According to a report by The Intercept, Bloomberg’s campaign contracted ProCom, a New Jersey-based call center, to make campaign calls. The center operates call centers in both New Jersey and Oklahoma. An Intercept investigation revealed that two of the Oklahoma call centers are operated out of state prisons and in at least one of the two prisons, inmates were required to make campaign calls for Bloomberg’s campaign.
A source who spoke on the condition of anonymity told the Intercept that inmates at the Dr. Eddie Warrior Correctional Center in Oklahoma were required to make calls to California residents on behalf of Bloomberg. The inmates were required to state that their calls were paid for by the Bloomberg campaign; however, they did not reveal that they were making calls from prison cells.

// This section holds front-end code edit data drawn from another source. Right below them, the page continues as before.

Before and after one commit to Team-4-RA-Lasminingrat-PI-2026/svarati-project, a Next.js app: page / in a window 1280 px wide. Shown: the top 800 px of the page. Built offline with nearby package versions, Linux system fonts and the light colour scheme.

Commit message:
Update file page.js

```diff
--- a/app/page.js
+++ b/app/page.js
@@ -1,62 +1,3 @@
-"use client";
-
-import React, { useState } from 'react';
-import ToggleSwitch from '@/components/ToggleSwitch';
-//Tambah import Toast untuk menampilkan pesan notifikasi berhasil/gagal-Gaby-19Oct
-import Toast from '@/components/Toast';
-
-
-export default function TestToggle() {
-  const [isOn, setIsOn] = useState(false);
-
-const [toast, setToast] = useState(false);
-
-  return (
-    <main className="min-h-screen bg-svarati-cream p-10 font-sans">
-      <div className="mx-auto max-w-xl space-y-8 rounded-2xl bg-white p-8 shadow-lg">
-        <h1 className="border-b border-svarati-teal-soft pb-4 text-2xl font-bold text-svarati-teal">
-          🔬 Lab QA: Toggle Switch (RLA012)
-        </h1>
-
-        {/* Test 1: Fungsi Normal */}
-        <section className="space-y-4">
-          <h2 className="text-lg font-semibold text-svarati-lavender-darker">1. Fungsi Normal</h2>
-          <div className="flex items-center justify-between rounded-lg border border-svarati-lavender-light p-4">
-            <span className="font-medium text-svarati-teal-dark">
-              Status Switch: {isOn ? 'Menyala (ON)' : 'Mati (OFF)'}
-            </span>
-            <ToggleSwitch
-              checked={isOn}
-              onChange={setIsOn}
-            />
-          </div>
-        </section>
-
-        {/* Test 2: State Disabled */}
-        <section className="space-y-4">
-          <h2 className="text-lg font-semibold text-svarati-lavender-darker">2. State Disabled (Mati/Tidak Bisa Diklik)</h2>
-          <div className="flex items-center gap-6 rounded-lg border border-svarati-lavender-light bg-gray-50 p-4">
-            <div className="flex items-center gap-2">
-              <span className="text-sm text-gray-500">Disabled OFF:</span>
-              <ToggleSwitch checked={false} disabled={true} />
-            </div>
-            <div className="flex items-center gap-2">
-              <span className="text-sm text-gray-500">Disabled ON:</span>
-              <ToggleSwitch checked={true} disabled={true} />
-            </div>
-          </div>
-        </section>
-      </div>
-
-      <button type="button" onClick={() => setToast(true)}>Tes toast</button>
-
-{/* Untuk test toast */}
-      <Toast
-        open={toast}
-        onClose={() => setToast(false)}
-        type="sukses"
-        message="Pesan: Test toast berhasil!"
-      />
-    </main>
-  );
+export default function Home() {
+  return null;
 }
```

In an email to The Intercept, Bloomberg spokesperson Julie Wood confirmed the allegations and noted that none of the campaign staff were aware of the vendor’s practices.
“We didn’t know about this and we never would have allowed it if we had,” Wood said. “We don’t believe in this practice and we’ve now ended our relationship with the subcontractor in question.” The Bloomberg campaign has also indicated it was unaware of the arrangement between ProCom and an undisclosed campaign vendor until the Intercept’s investigation.
In a Tuesday statement, Bloomberg, who previously served as the mayor of New York City, also acknowledged the arrangement, adding that the campaign terminated its relationship with the campaign vendor and ProCom on Monday.
“We do not support this practice and we are making sure our vendors more properly vet their subcontractors moving forward,” he said.
ProCom co-founder John Scallan also told The Intercept that his company pays the Oklahoma Department of Corrections a lump sum of prisoner wages based on the state minimum wage of $7.25 per hour. The Department of Corrections then provides each prisoner with their wages.
According to Alex Friedmann, managing editor of Prison Legal News and an advocate for incarcerated people’s rights, the use of prison labor is exploitation.
“The use of prison labor is the continued exploitation of people who are locked up, who really have virtually no other opportunities to have employment or make money other than the opportunities given to them by prison officials,” Alex Friedmann told the outlet.
Bloomberg launched a bid for the 2020 Democratic presidential nomination in November, claiming that he is running for president to “defeat Donald Trump and rebuild America.”
“We cannot afford four more years of President Trump’s reckless and unethical actions. He represents an existential threat to our country and our values. If he wins another term in office, we may never recover from the damage,” he said after announcing his presidential bid.